The Internet keeps on disrupting higher education – sometimes even in a good way. The latest example is the Open Course Library just completed by Washington’s two-year colleges.
The library (opencourselibrary.org) is an online trove of free courses and free or low-cost textbooks developed by local faculty members. The materials cover 81 of Washington’s most popular lower-division classes – principles of accounting, microbiology, symbolic logic, English composition, etc.
The whole enterprise, begun in 2011, bypasses the traditional trappings of college. No big, expensive textbooks, no snoozing in the back of lecture halls, no classrooms.
Price is the selling point. The courses are free, with downloadable content, and the textbooks cost at most $30. In contrast, commercial textbooks can cost well upward of $100 apiece.
The price difference can be decisive for a student struggling along on a meager income.

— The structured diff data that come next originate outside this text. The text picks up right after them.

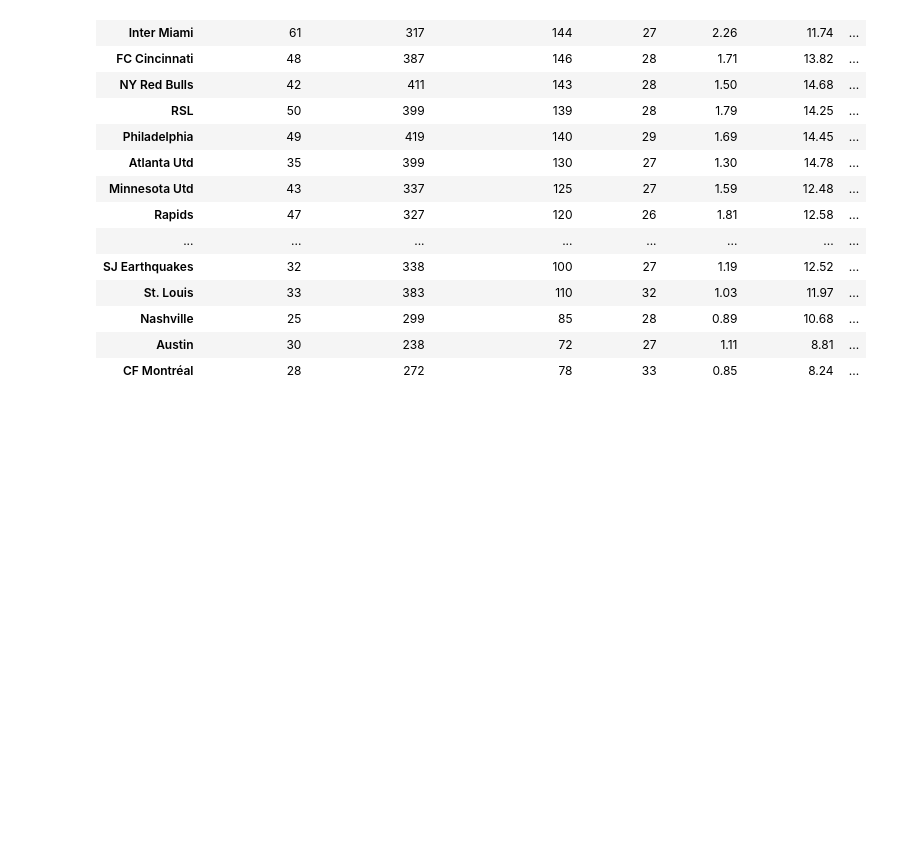
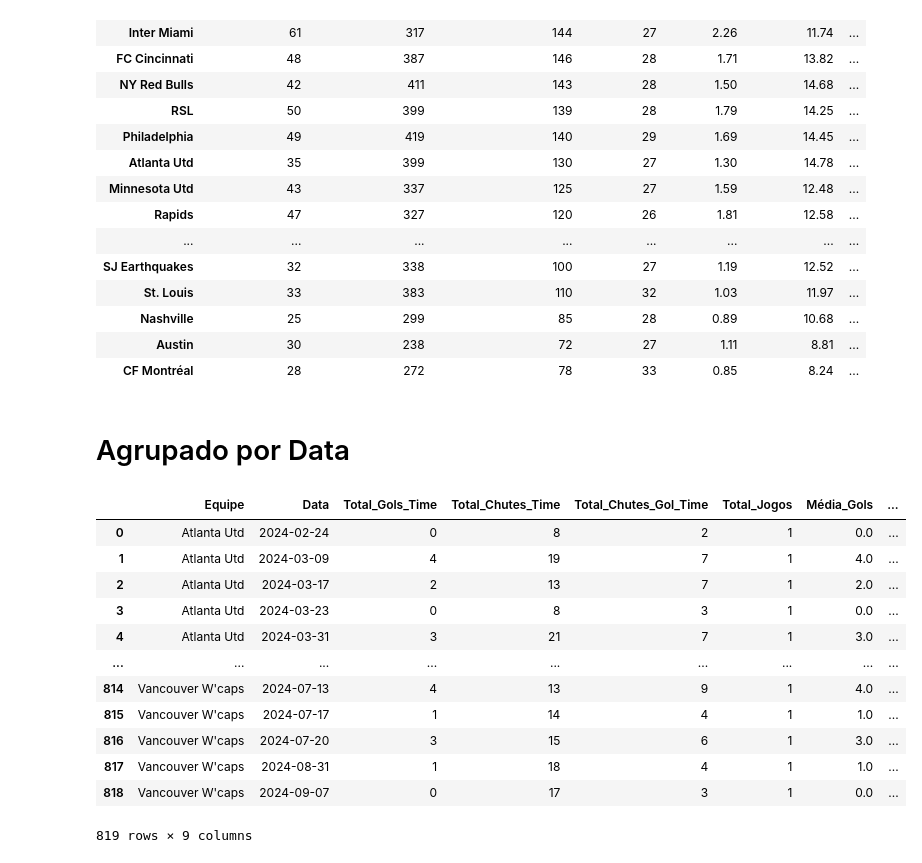
Before and after one commit to eduardopfbp/MLS-PlayerStats, a Jupyter notebook: ml.ipynb, the cells around one changed output. Cells and saved outputs as stored; diff of their text form; code cells hidden in the pictures; blank space fills up the shorter version.

```diff
--- a/ml.ipynb
+++ b/ml.ipynb
@@ -223,3 +223,36 @@ agrupado_time.sort_values(by='Média_Chutes_Gols', ascending= False)
 | Nashville | 25 | 299 | 85 | 28 | 0.89 | 10.68 | ... |
 | Austin | 30 | 238 | 72 | 27 | 1.11 | 8.81 | ... |
 | CF Montréal | 28 | 272 | 78 | 33 | 0.85 | 8.24 | ... |
+# %% [markdown]
+# Agrupado por Data
+# %%
+agrupado_data = database.groupby(['Equipe','Data']).agg(
+    Total_Gols_Time = ('Gols','sum'),
+    Total_Chutes_Time = ('TC','sum'),
+    Total_Chutes_Gol_Time = ('CaG','sum'),
+    Total_Jogos = ('Data','nunique')
+)
+
+agrupado_data['Média_Gols']= round(agrupado_data['Total_Gols_Time'] / agrupado_data['Total_Jogos'],2)
+agrupado_data['Média_Chutes']= round(agrupado_data['Total_Chutes_Time'] / agrupado_data['Total_Jogos'],2)
+agrupado_data['Média_Chutes_Gols']= round(agrupado_data['Total_Chutes_Gol_Time'] / agrupado_data['Total_Jogos'],2)
+
+agrupado_data.sort_values(by='Média_Chutes_Gols', ascending= False)
+
+agrupado_data.reset_index(inplace=True)
+
+agrupado_data
+# %% [output]
+|  | Equipe | Data | Total_Gols_Time | Total_Chutes_Time | Total_Chutes_Gol_Time | Total_Jogos | Média_Gols | ... |
+| 0 | Atlanta Utd | 2024-02-24 | 0 | 8 | 2 | 1 | 0.0 | ... |
+| 1 | Atlanta Utd | 2024-03-09 | 4 | 19 | 7 | 1 | 4.0 | ... |
+| 2 | Atlanta Utd | 2024-03-17 | 2 | 13 | 7 | 1 | 2.0 | ... |
+| 3 | Atlanta Utd | 2024-03-23 | 0 | 8 | 3 | 1 | 0.0 | ... |
+| 4 | Atlanta Utd | 2024-03-31 | 3 | 21 | 7 | 1 | 3.0 | ... |
+| ... | ... | ... | ... | ... | ... | ... | ... | ... |
+| 814 | Vancouver W'caps | 2024-07-13 | 4 | 13 | 9 | 1 | 4.0 | ... |
+| 815 | Vancouver W'caps | 2024-07-17 | 1 | 14 | 4 | 1 | 1.0 | ... |
+| 816 | Vancouver W'caps | 2024-07-20 | 3 | 15 | 6 | 1 | 3.0 | ... |
+| 817 | Vancouver W'caps | 2024-08-31 | 1 | 18 | 4 | 1 | 1.0 | ... |
+| 818 | Vancouver W'caps | 2024-09-07 | 0 | 17 | 3 | 1 | 0.0 | ... |
+819 rows × 9 columns
```
Also changed, not shown: parts of 2 cells of this notebook, 10 other files.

One poll by USA Today suggested that 40 percent of college students didn’t buy a required textbook for lack of money.
The Open Course Library was a joint venture of Washington’s two-year colleges, the Legislature and the Bill and Melinda Gates Foundation; the colleges provided the intellectual grunt work; lawmakers and the foundation provided $1.5 million in start up money.
This shouldn’t be oversold. Commercial textbooks can be written by academic giants, designed by pedagogical experts, and difficult to match at the local level. Easy as they are to vilify, textbook publishers are a critical part of higher education; it might not be a good thing if competing freebies forced them to slash their investments in high-end books, DVDs and websites.
The new library is best understood as yet another micro-revolution fomented by online innovators. It’s a low-cost parallel of the broad Web-based curricula already offered by the state’s brick-and-mortar schools, such as the University of Washington and Washington State.
A much larger revolution is coming from another direction, the so-called MOOCs – massive open online courses. These are produced by star professors from such brand-name schools as Stanford and MIT.
Hundreds of thousands of students around the world have tapped into their lectures and curricula at no cost – though evaluations and actual credit will carry a price tag.
The obvious social payoff: more people who know more things – hence a better educated work force driving a stronger economy.
The risk – as with textbooks – is that cheap goods could drive out expensive but irreplaceable educational experiences.
Web classes are unlikely to offer anything like the serendipitous idea-swapping that happens among students and professors on an actual campus. The challenge will be to ring in the best of the new – without ringing out the unique value of the old.